Very readable and very fact-filled and interesting story of the Tory rebels who opposed Neville Chamberlain in 1940. The book, through, covers decades, and WWII is only a small portion of it (with 1942-1945 largely overlooked). If you like British political history, this is a must-buy.

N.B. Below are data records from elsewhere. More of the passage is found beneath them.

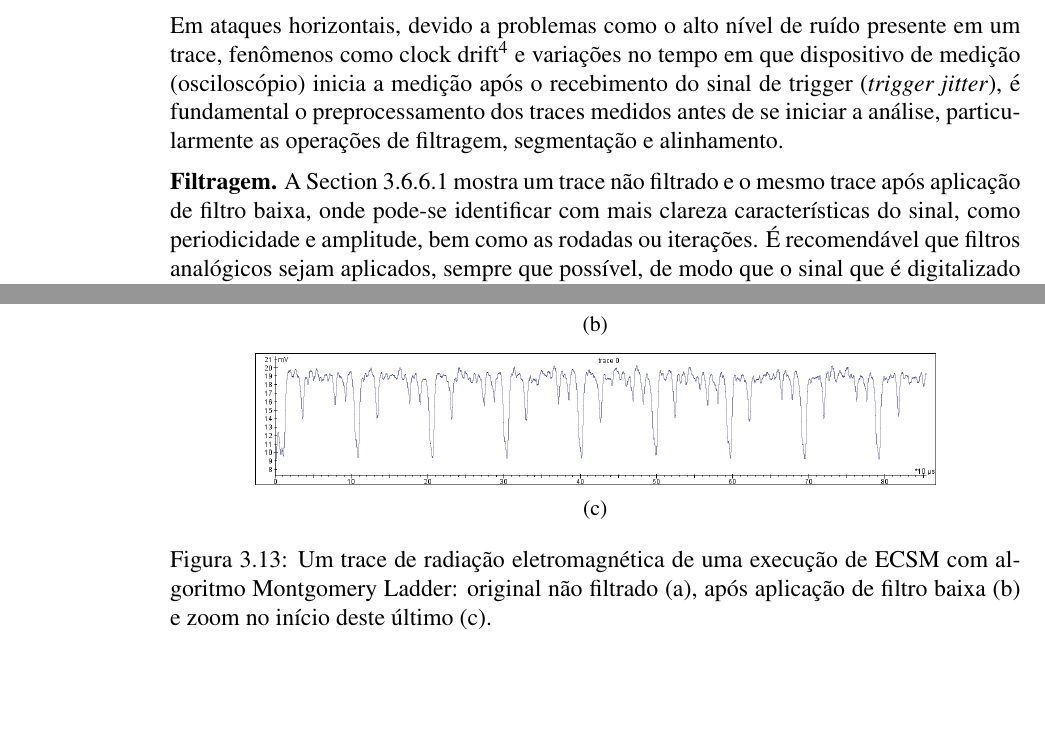
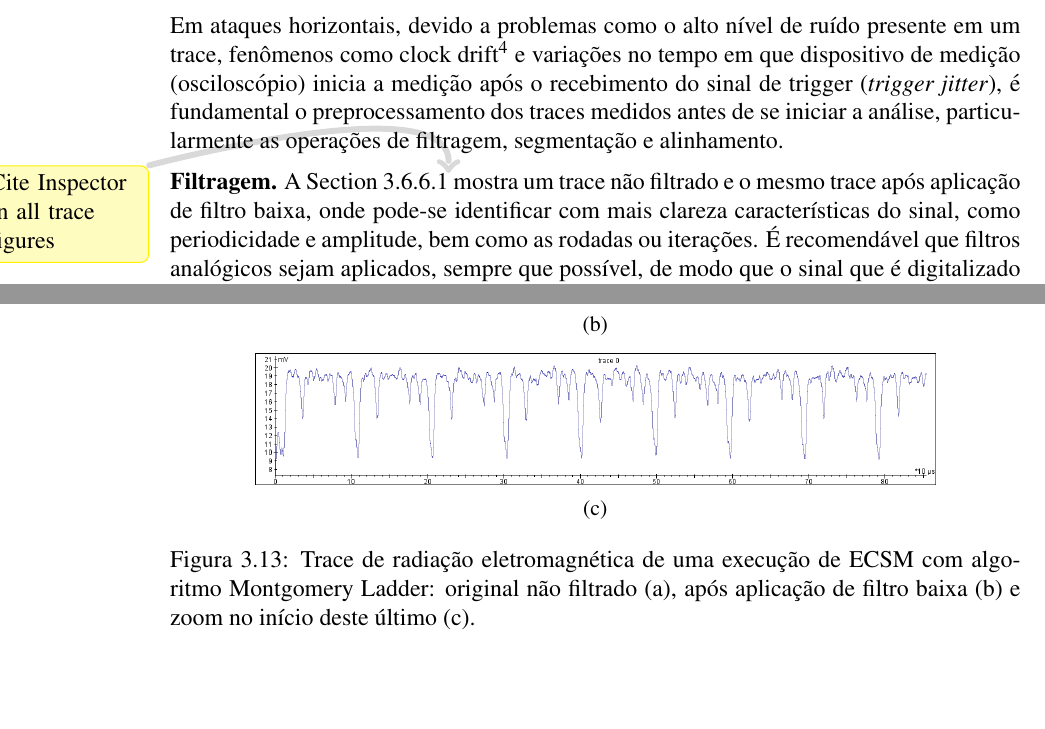
Before and after one commit to dfaranha/minicurso-sbseg, a LaTeX book (sbc-template.tex, which reads sca-ecc.tex): two parts of pages 36 and 37 of 60, joined at a grey line, cut so that both start at the same text, the shorter picture padded with empty space. Compiled offline with pdfLaTeX.

Commit message:
Reminder to cite Inspector tool.

```diff
--- a/sca-ecc.tex
+++ b/sca-ecc.tex
@@ -292,7 +292,7 @@ Métodos baseados em aprendizado não supervisionado, mais especificamente aquel
 
 Em ataques horizontais, devido a problemas como o alto nível de ruído presente em um trace, fenômenos como clock drift\footnote{Clock drift ou clock jitter é o desvio do sinal de clock real em relação ao sinal verdadeiramente periódico de referência. Devido ao clock drift, o sinal de clock real não é periódico, mas sim aproximadamente periódico.} e variações no tempo em que dispositivo de medição (osciloscópio) inicia a medição após o recebimento do sinal de trigger (\textit{trigger jitter}), é fundamental o preprocessamento dos traces medidos antes de se iniciar a análise, particularmente as operações de filtragem, segmentação e alinhamento.
 
-\noindent \textbf{Filtragem.} A \Cref{fig:tracesFiltering} mostra um trace não filtrado e o mesmo trace após aplicação de filtro baixa, onde pode-se identificar com mais clareza características do sinal, como periodicidade e amplitude, bem como as rodadas ou iterações. É recomendável que filtros analógicos sejam aplicados, sempre que possível, de modo que o sinal que é digitalizado pelo osciloscópio contém apenas as frequências desejadas, permitindo o uso da menor resolução (range) vertical suportada pelo dispositivo, o que pode não ocorrer caso picos em frequências indesejadas estejam presentes.
+\noindent \textbf{Filtragem.} A \Cref{fig:tracesFiltering}\erick{Cite Inspector in all trace figures} mostra um trace não filtrado e o mesmo trace após aplicação de filtro baixa, onde pode-se identificar com mais clareza características do sinal, como periodicidade e amplitude, bem como as rodadas ou iterações. É recomendável que filtros analógicos sejam aplicados, sempre que possível, de modo que o sinal que é digitalizado pelo osciloscópio contém apenas as frequências desejadas, permitindo o uso da menor resolução (range) vertical suportada pelo dispositivo, o que pode não ocorrer caso picos em frequências indesejadas estejam presentes.
 
 \begin{figure}
 	\label{fig:tracesFiltering}
@@ -315,7 +315,7 @@ Em ataques horizontais, devido a problemas como o alto nível de ruído presente
 		\label{fig:filteredZoomIn}
 	\end{subfigure}
 
-	\caption{Um trace de radiação eletromagnética de uma execução de ECSM com algoritmo Montgomery Ladder: original não filtrado (a), após aplicação de filtro baixa (b) e zoom no início deste último (c).}
+	\caption{Trace de radiação eletromagnética de uma execução de ECSM com algoritmo Montgomery Ladder: original não filtrado (a), após aplicação de filtro baixa (b) e zoom no início deste último (c).}
 \end{figure}
 
 \noindent \textbf{Segmentação.} Os traces de potência medidos tipicamente correspondem à execução completa da operação criptográfica, sendo assim são contíguos e contêm todas as rodadas (rounds) ou sub-operações executadas; no contexto da multiplicação escalar, as rodadas são as $n$ iterações do laço do algoritmo de multiplicação escalar implementado. Tais traces devem ser primeiramente segmentados em iterações, de modo que um conjunto de $n$ subtraces é obtido, cada um contendo as amostras correspondentes à respectiva iteração.
```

"Troublesome Young Men", by Lynne Olson is at once an absorbing read, and a window on the machinations of the upper classes in England prior to the outbreak of the Second World War. The story details the activities of a group of ambitious politicians to undermine Prime Minister Chamberlain, and elevate Winston Churchill to the Premiership thereby thwarting the unsavoury efforts of Adolf Hitler. By the standards of today, they were not 'young men'. The average age was close to 50, and they were all 'comfortably off', as the saying went in those days. The general tenor of the work suggests that these 'young men' sacrificed their political careers for the greater good of their country. This is difficult to comprehend as every one of them that lived (Ronald Cartland perished in the opening stages of the war), was elevated to the peerage or knighted. The only exception was Leo Amery: the best Prime Minister England never had, who declined the offer of an elevation. Their lack of altruism is not lost on Ms Olson, but she none-the-less portrays the events with candid and unbiased accuracy. The book is a 'page turner', written by an accomplished journalist in the manner of a 'breaking story'. To be sure, there are a couple of factual errors which would be churlish of me to reveal, but they detract not an iota from the gist of the story. The book ends with Churchill's achieving his ends, but the activists not achieving theirs. Indeed, I have the feeling that the book ends without fully developing Churchill's motives for not rewarding his acolytes. Churchill did not appoint any of them to exulted positions indeed, he ran with the very same team appointed by Chamberlain. It is a measure of the man as a manager that he didn't effect the obvious. Had he elevated these recalcitrant worthies, they would have seen it as 'pay-back', and would have been a constant thorn in his side. By keeping Chamberlain's men, he showed the whole administration that he was his own man; answerable to no one. An excellent read, and one that should send us all scurrying for other works of this superior writer.